What you need to do:
Restate the records word for word, omitting nothing.

::::::::

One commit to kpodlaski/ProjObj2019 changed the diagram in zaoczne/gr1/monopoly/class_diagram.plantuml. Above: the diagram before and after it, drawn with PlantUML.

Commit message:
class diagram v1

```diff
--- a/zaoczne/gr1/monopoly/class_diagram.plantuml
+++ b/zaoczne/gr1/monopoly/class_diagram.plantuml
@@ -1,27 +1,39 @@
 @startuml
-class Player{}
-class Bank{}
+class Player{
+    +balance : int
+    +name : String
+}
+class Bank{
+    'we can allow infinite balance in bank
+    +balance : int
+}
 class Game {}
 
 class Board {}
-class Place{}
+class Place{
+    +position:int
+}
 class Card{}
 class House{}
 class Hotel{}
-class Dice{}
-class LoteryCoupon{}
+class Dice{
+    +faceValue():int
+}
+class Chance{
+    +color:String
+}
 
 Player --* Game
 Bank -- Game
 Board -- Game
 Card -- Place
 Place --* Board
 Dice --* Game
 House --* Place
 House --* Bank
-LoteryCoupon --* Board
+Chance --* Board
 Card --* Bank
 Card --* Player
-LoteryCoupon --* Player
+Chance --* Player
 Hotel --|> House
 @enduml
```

::::::::

Solution for this task:
One commit to kpodlaski/ProjObj2019 changed the diagram in zaoczne/gr1/monopoly/class_diagram.plantuml. Above: the diagram before and after it, drawn with PlantUML.

Commit message:
class diagram v1

```diff
--- a/zaoczne/gr1/monopoly/class_diagram.plantuml
+++ b/zaoczne/gr1/monopoly/class_diagram.plantuml
@@ -1,27 +1,39 @@
 @startuml
-class Player{}
-class Bank{}
+class Player{
+    +balance : int
+    +name : String
+}
+class Bank{
+    'we can allow infinite balance in bank
+    +balance : int
+}
 class Game {}
 
 class Board {}
-class Place{}
+class Place{
+    +position:int
+}
 class Card{}
 class House{}
 class Hotel{}
-class Dice{}
-class LoteryCoupon{}
+class Dice{
+    +faceValue():int
+}
+class Chance{
+    +color:String
+}
 
 Player --* Game
 Bank -- Game
 Board -- Game
 Card -- Place
 Place --* Board
 Dice --* Game
 House --* Place
 House --* Bank
-LoteryCoupon --* Board
+Chance --* Board
 Card --* Bank
 Card --* Player
-LoteryCoupon --* Player
+Chance --* Player
 Hotel --|> House
 @enduml
```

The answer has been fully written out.